Problem statement
After going through the data, give the number of lines that contain the word "also" as your sole answer.

Material provided
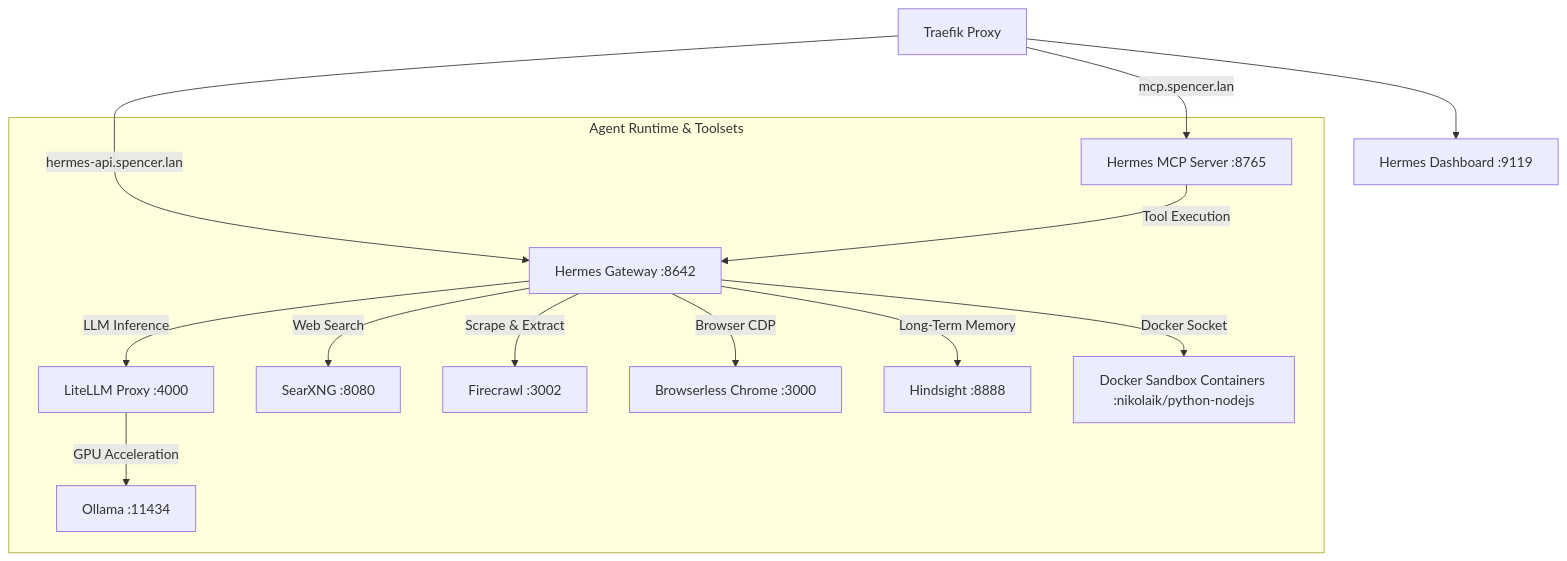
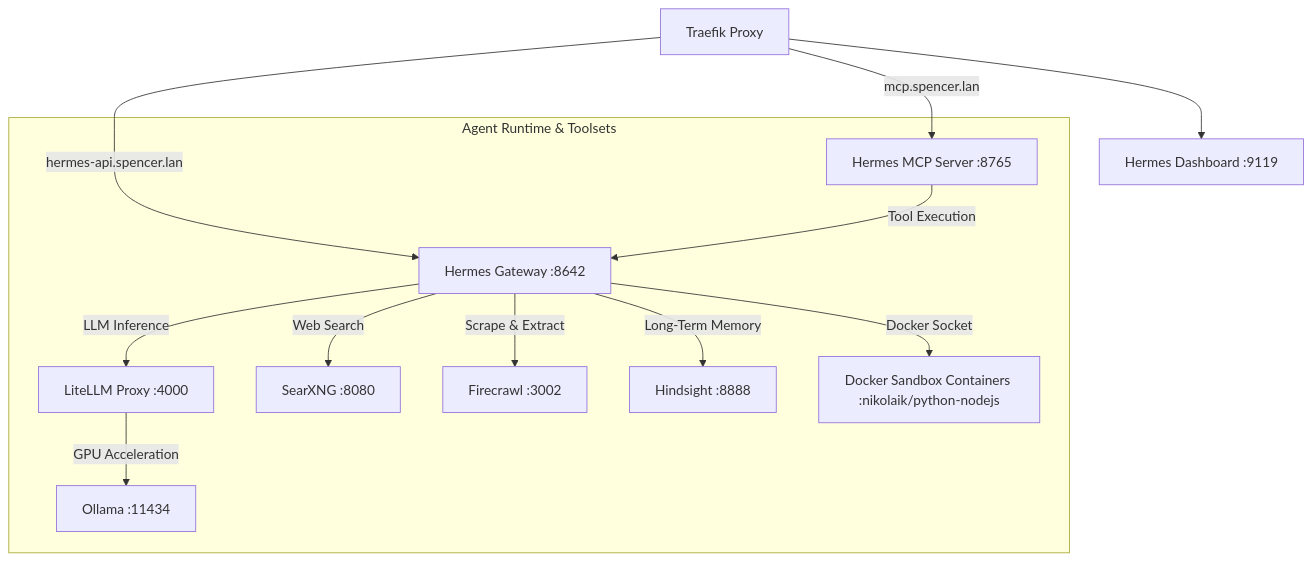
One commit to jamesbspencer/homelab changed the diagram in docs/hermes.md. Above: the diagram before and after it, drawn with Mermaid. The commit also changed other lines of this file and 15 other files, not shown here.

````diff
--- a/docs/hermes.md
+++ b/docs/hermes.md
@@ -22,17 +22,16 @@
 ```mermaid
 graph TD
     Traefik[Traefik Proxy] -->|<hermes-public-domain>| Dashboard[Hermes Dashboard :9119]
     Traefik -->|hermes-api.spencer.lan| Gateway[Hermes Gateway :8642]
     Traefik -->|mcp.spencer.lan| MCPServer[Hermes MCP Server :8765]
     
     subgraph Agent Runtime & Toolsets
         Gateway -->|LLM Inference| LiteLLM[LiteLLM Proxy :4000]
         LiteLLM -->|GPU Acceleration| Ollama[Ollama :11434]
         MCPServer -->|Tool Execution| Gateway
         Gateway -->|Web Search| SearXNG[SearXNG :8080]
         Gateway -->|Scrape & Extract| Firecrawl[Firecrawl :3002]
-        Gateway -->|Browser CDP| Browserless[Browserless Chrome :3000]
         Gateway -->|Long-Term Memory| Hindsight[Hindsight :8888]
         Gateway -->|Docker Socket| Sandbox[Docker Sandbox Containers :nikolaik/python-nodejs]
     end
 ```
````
---
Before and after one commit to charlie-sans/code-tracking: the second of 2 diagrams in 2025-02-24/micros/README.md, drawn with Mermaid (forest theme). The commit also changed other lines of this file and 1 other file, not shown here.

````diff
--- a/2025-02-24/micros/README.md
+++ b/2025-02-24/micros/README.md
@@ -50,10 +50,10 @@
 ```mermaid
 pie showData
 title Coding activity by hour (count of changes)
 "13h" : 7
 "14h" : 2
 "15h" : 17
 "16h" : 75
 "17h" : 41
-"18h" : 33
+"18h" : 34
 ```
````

Your solution
2